The U.S. media have reported that it is unlikely that the Treaty will
receive two-thirds of the votes needed from Senators for ratification.
Some Republicans would like to see one of the Clinton Administration's
top foreign policy goals killed, and some Democrats see the failure of
ratification as an opportunity to accuse the Republicans of
contributing to proliferation around the world

"Over the past two days," Albright said, "I have been asked whether I
would prefer to see a vote on this Treaty delayed, rather than have it
voted down. I have only one preference, and that is to see the Treaty
approved as soon as possible. The reason is not sentiment, but sense.
This Treaty would help America."

The Treaty would not hurt the U.S. nuclear program, which hasn't
conducted explosive tests since 1992, but would stymie the nuclear
aspirations of less technologically advanced countries, the Secretary
said. It would also establish more than 320 data gathering stations to
register nuclear explosions anywhere in the world and subject those
signatories suspected of violating the Treaty to on-site inspections.

Albright acknowledged that low-yield tests might not be caught under
the mechanisms established under the Treaty. "But by improving our
capacity to monitor, we are much more likely under the Treaty to
detect such tests and consequently to deter them," she said.

Waiting to vote on the ratification of the CTBT "is not a strategy;
waiting is the absence of a strategy," Albright told the Senators. "If
we believe nuclear restraint is the right approach, we should ratify
this Treaty and mark a path for others to follow."

Following is the State Department text of Albright's remarks:

(begin text)

October 7, 1999

(As Prepared for Delivery)

Opening Remarks by

Before Senate Foreign Relations Committee
October 7, 1999

Mr. Chairman and Senators, thank you for the opportunity to testify
today on behalf of a Treaty that will make the world safer and America
more secure.

The Comprehensive Test Ban Treaty, or CTBT, is not a panacea. It will
not guarantee that nuclear weapons spread no further. No pact or
policy can ensure that. But the Treaty will make it more difficult and
dangerous for countries to develop and modernize nuclear weapons. That
is, without question, in the national security interests of the United
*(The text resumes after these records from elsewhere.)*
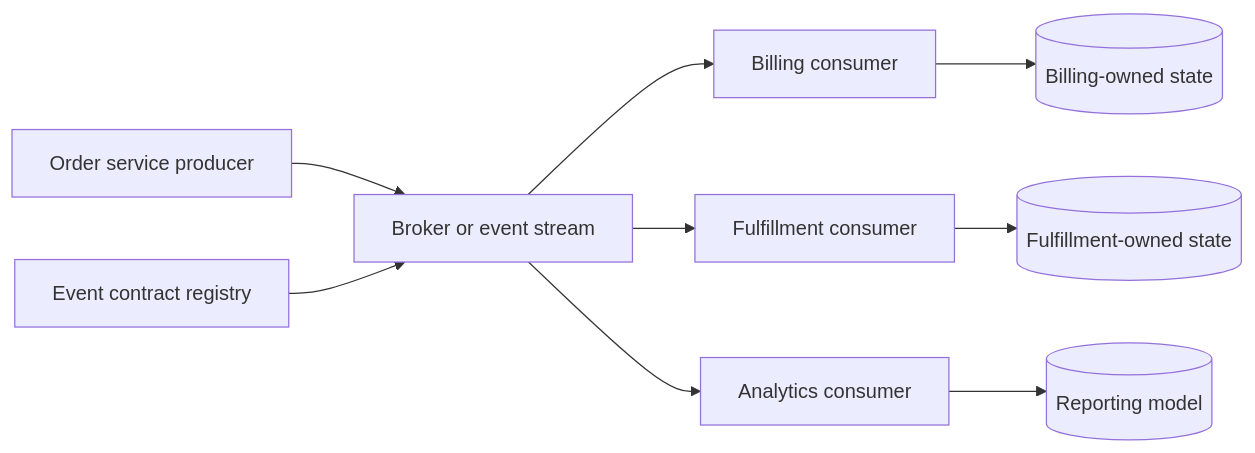
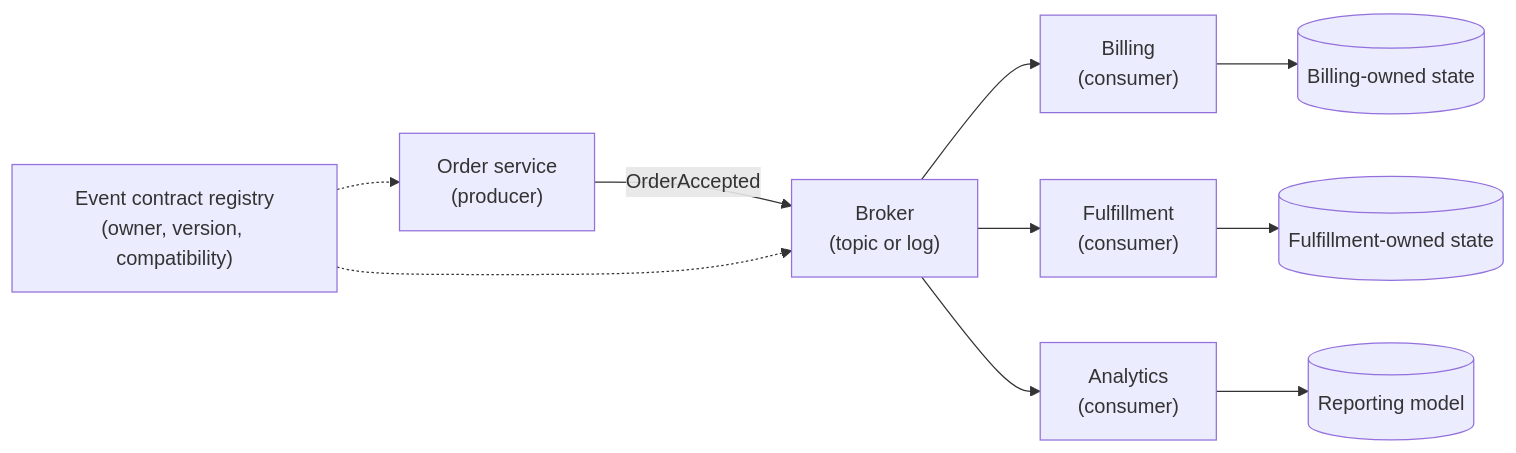
Before and after one commit to joydasss/Architect: the first of 17 diagrams in 20_Architecture_Patterns/CH07_Event_Driven_Architecture.md, drawn with Mermaid. The commit also changed other lines of this file and 295 other files, not shown here.

````diff
--- a/20_Architecture_Patterns/CH07_Event_Driven_Architecture.md
+++ b/20_Architecture_Patterns/CH07_Event_Driven_Architecture.md
@@ -11,11 +41,12 @@
 ```mermaid
 flowchart LR
-    Order[Order service producer] --> Broker[Broker or event stream]
-    Broker --> Billing[Billing consumer]
-    Broker --> Fulfillment[Fulfillment consumer]
-    Broker --> Analytics[Analytics consumer]
-    Billing --> BillingState[(Billing-owned state)]
-    Fulfillment --> FulfillmentState[(Fulfillment-owned state)]
-    Analytics --> Reporting[(Reporting model)]
-    Registry[Event contract registry] --> Broker
+    Order["Order service<br/>(producer)"] -->|"OrderAccepted"| Broker["Broker<br/>(topic or log)"]
+    Broker --> Billing["Billing<br/>(consumer)"]
+    Broker --> Fulfillment["Fulfillment<br/>(consumer)"]
+    Broker --> Analytics["Analytics<br/>(consumer)"]
+    Billing --> BillingState[("Billing-owned state")]
+    Fulfillment --> FulfillmentState[("Fulfillment-owned state")]
+    Analytics --> Reporting[("Reporting model")]
+    Registry["Event contract registry<br/>(owner, version, compatibility)"] -.-> Broker
+    Registry -.-> Order
 ```
````
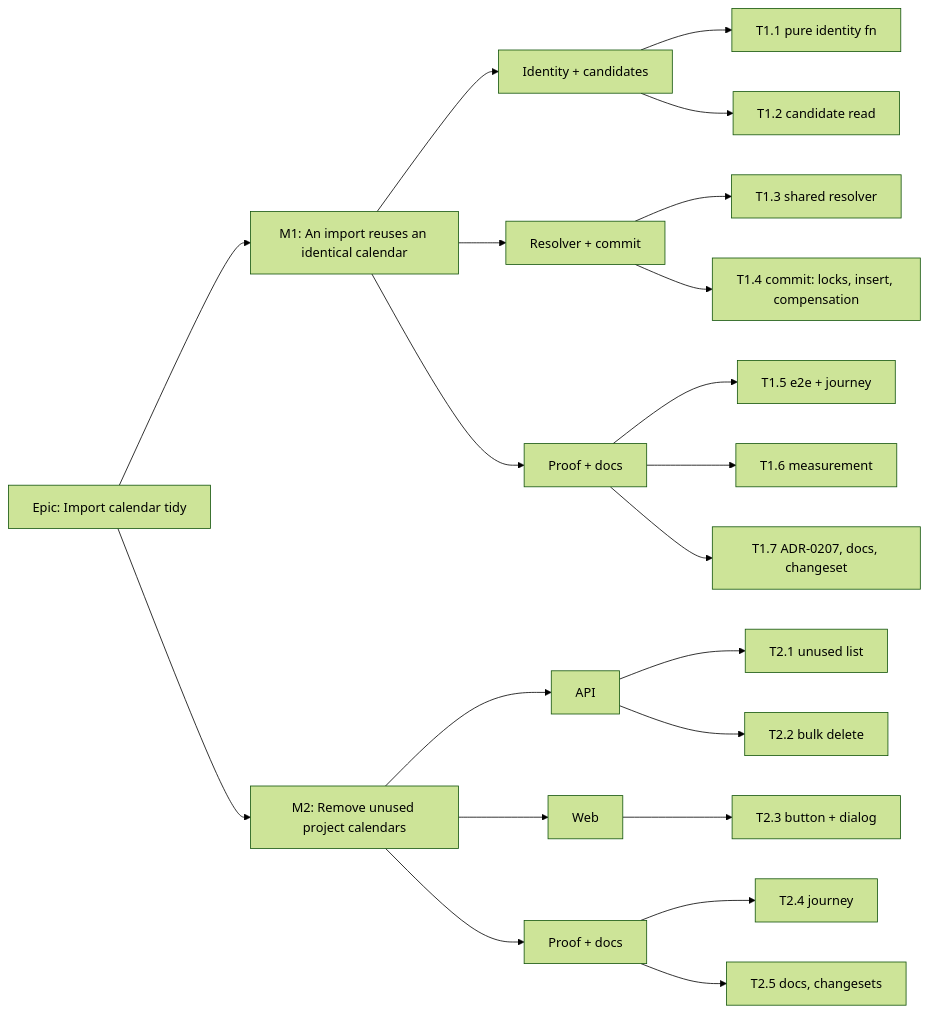
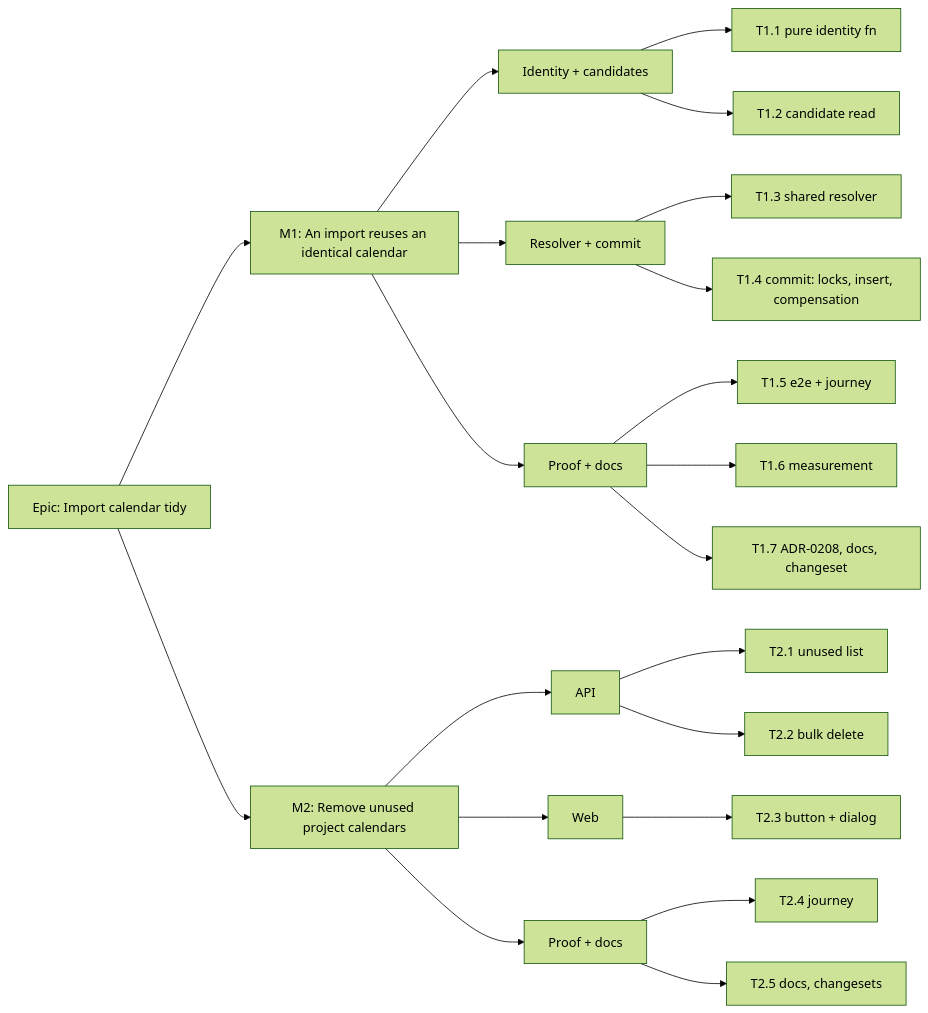
The diagram in docs/specs/import-calendar-tidy/implementation-plan.md (HuttonHomeHub/SchedulePoint_1), drawn with Mermaid (forest theme) before and after one commit. The commit also changed other lines of this file and 8 other files, not shown here.

````diff
--- a/docs/specs/import-calendar-tidy/implementation-plan.md
+++ b/docs/specs/import-calendar-tidy/implementation-plan.md
@@ -9,17 +9,17 @@
 ```mermaid
 flowchart LR
   E[Epic: Import calendar tidy] --> M1[M1: An import reuses an identical calendar]
   E --> M2[M2: Remove unused project calendars]
   M1 --> F1[Identity + candidates] --> T11[T1.1 pure identity fn]
   F1 --> T12[T1.2 candidate read]
   M1 --> F2[Resolver + commit] --> T13[T1.3 shared resolver]
   F2 --> T14[T1.4 commit: locks, insert, compensation]
   M1 --> F3[Proof + docs] --> T15[T1.5 e2e + journey]
   F3 --> T16[T1.6 measurement]
-  F3 --> T17[T1.7 ADR-0207, docs, changeset]
+  F3 --> T17[T1.7 ADR-0208, docs, changeset]
   M2 --> F4[API] --> T21[T2.1 unused list]
   F4 --> T22[T2.2 bulk delete]
   M2 --> F5[Web] --> T23[T2.3 button + dialog]
   M2 --> F6[Proof + docs] --> T24[T2.4 journey]
   F6 --> T25[T2.5 docs, changesets]
 ```
````
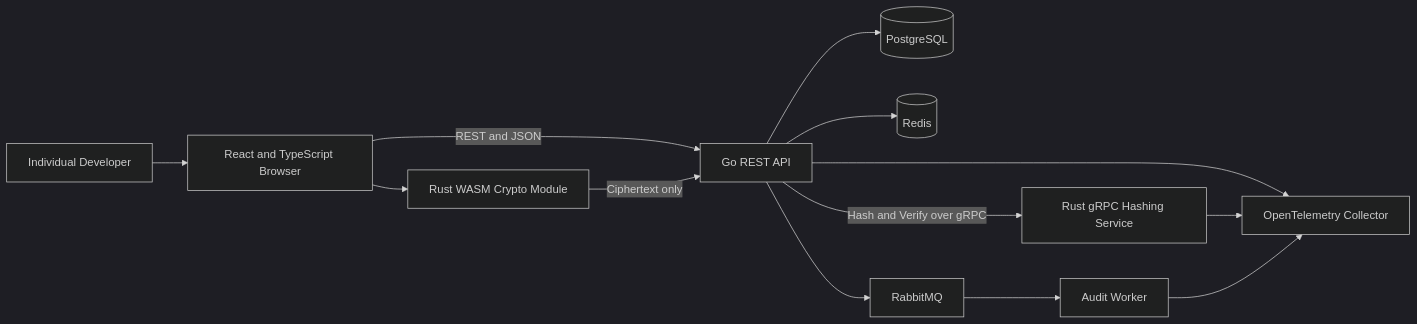
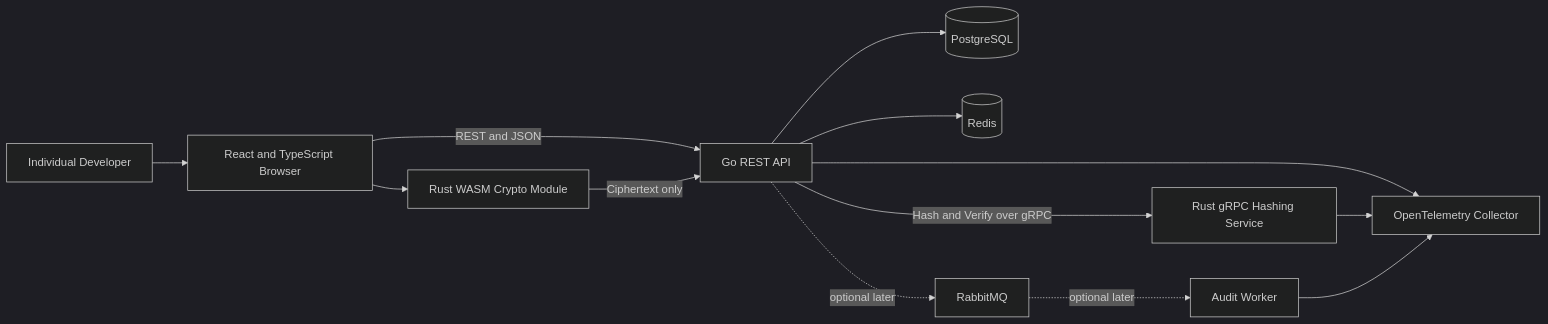
One commit to martinrgarciap/vaultforge changed the seventh of 7 diagrams in docs/architecture.md. Above: the diagram before and after it, drawn with Mermaid (dark theme). The commit also changed other lines of this file and 23 other files, not shown here.

````diff
--- a/docs/architecture.md
+++ b/docs/architecture.md
@@ -511,26 +527,26 @@
 ```mermaid
 flowchart LR
     U[Individual Developer]
     B[React and TypeScript Browser]
     W[Rust WASM Crypto Module]
     A[Go REST API]
     H[Rust gRPC Hashing Service]
     P[(PostgreSQL)]
     R[(Redis)]
     Q[RabbitMQ]
     K[Audit Worker]
     O[OpenTelemetry Collector]
 
     U --> B
     B --> W
     B -->|REST and JSON| A
     W -->|Ciphertext only| A
     A -->|Hash and Verify over gRPC| H
     A --> P
     A --> R
-    A --> Q
-    Q --> K
+    A -. optional later .-> Q
+    Q -. optional later .-> K
     A --> O
     H --> O
     K --> O
 ```
````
Under the Treaty, America would retain a safe and reliable nuclear
deterrent. But by preventing testing, the Treaty will inhibit the
development of more advanced weapons by other nuclear weapons states,
and make it harder for countries that do not now have such weapons to
build them.

Our nation has the world's most advanced nuclear capabilities. In the
past, we conducted more than 1,000 nuclear explosive tests. Our most
experienced and eminent nuclear scientists, and the heads of our
testing labs, agree that we do not need to continue these tests in
order to maintain an effective deterrent. We can keep our weapons
fully safe and reliable under the provisions of the Treaty and the
special safeguards President Clinton has proposed.

This view is echoed by our senior military leaders, including General
Hugh Shelton, Chairman of the Joint Chiefs of Staff, and four of his
predecessors. And has been supported consistently by the chiefs of all
our armed services.

America's ability to protect its security without testing is not new.
We stopped conducting nuclear explosive tests in 1992. In recent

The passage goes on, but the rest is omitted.